§ **DATA SECTION**
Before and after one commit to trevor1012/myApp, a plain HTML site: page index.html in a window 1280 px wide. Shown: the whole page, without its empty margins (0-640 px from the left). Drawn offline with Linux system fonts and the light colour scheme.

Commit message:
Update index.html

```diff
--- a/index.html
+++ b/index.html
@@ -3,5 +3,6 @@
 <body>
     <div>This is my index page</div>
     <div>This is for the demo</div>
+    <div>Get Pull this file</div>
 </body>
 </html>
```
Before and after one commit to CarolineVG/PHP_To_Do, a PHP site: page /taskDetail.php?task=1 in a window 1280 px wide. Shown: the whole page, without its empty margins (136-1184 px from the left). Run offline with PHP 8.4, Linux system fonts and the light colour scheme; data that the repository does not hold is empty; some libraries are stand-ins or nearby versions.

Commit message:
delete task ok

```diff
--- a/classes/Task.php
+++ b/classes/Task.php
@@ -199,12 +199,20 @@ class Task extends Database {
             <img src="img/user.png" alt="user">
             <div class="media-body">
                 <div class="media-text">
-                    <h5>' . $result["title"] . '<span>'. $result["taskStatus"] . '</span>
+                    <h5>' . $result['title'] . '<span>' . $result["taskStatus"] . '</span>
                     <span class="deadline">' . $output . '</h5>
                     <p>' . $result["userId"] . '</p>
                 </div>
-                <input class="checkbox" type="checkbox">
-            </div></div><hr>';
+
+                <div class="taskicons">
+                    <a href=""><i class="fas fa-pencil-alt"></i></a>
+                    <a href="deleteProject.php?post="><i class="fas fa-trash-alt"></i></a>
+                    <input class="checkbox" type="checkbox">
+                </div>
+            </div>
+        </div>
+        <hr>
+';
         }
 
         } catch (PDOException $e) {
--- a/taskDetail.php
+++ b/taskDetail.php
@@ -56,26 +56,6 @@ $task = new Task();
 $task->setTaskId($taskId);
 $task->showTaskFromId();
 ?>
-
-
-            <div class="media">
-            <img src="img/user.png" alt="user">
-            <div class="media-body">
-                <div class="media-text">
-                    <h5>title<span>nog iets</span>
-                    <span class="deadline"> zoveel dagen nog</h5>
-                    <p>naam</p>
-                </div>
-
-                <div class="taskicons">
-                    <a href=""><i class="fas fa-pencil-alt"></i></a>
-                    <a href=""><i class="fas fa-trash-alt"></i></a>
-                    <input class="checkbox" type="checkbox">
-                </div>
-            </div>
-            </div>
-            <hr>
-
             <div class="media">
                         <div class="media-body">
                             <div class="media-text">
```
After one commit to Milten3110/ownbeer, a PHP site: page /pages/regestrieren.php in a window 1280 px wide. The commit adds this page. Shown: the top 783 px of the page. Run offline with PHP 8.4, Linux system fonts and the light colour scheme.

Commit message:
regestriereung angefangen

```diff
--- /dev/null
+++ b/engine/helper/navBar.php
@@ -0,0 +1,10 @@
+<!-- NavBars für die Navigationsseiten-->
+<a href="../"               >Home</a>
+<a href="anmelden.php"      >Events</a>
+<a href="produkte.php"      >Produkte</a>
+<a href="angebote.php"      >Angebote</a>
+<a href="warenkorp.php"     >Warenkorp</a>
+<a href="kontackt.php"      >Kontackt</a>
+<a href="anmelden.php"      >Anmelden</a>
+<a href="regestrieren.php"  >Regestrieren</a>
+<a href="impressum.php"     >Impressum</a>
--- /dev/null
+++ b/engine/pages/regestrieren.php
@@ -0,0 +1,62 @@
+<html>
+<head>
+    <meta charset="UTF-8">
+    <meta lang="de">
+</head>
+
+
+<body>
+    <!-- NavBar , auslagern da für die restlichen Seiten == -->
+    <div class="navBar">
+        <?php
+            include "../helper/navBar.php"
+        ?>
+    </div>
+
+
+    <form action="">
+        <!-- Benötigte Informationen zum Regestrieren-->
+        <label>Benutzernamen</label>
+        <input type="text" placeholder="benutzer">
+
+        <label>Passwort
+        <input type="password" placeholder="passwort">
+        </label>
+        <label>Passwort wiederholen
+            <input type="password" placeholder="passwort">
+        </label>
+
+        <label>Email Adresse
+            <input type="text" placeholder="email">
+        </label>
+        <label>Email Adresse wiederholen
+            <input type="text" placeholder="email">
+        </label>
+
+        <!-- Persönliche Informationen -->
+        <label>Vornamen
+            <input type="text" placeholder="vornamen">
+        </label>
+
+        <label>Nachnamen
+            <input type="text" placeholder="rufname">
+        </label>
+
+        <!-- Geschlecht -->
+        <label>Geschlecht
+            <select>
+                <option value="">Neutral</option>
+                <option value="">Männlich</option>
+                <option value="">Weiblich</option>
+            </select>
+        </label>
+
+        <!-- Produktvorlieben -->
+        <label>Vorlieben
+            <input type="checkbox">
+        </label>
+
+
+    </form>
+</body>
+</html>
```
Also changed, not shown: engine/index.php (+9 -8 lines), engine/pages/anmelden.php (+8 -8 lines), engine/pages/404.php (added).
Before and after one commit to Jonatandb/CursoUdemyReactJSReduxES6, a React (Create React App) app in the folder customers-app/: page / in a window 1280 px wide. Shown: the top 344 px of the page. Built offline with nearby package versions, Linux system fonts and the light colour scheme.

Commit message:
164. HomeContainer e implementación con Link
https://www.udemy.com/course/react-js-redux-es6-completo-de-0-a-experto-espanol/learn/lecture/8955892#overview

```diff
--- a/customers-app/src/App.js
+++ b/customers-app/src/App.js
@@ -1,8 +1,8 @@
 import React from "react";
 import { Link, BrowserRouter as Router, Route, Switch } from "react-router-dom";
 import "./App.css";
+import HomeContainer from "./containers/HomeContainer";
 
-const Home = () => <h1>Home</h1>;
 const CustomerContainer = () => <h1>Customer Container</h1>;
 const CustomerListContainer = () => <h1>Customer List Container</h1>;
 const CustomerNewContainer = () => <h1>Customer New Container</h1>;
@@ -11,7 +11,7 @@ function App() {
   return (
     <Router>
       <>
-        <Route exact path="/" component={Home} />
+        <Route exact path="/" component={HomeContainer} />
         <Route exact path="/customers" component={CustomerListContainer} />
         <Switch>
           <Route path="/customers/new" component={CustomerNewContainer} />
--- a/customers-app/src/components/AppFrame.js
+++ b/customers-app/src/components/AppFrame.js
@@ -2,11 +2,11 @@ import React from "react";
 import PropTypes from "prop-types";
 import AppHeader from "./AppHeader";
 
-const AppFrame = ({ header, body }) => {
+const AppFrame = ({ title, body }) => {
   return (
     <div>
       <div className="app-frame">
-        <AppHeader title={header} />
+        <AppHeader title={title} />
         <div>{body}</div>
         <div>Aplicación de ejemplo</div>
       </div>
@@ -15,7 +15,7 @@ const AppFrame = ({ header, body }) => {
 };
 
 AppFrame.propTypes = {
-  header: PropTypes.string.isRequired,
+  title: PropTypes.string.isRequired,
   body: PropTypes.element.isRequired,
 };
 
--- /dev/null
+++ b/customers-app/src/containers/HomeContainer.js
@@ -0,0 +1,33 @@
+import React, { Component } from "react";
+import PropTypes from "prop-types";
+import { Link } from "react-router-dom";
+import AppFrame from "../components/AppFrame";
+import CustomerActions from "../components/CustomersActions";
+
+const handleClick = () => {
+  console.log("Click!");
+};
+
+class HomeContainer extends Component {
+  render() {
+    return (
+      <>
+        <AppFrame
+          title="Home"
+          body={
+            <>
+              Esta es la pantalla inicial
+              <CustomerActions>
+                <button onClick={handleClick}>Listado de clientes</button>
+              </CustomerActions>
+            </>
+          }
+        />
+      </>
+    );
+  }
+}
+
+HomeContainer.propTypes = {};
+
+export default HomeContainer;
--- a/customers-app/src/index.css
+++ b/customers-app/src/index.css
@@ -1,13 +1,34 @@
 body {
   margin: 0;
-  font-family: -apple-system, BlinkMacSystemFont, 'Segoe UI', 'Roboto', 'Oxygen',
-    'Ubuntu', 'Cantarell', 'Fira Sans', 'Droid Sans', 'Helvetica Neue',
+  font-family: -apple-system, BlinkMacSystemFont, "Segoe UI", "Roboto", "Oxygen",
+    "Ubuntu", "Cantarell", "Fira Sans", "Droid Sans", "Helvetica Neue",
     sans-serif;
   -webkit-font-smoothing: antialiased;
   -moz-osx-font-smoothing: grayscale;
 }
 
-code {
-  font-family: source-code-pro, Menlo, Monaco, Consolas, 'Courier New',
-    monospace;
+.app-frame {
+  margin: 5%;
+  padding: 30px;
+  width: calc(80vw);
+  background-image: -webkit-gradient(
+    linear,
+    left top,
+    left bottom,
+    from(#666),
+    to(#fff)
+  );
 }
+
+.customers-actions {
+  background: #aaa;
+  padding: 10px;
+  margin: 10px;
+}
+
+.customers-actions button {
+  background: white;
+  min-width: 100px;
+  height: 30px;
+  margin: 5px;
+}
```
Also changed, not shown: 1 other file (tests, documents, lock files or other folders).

§ **YOUR ASSIGNMENT**
Search the records for the word "components" and copy out every line that holds it.

§ **TASK ANSWER**
--- a/customers-app/src/components/AppFrame.js
+++ b/customers-app/src/components/AppFrame.js
+import AppFrame from "../components/AppFrame";
+import CustomerActions from "../components/CustomersActions";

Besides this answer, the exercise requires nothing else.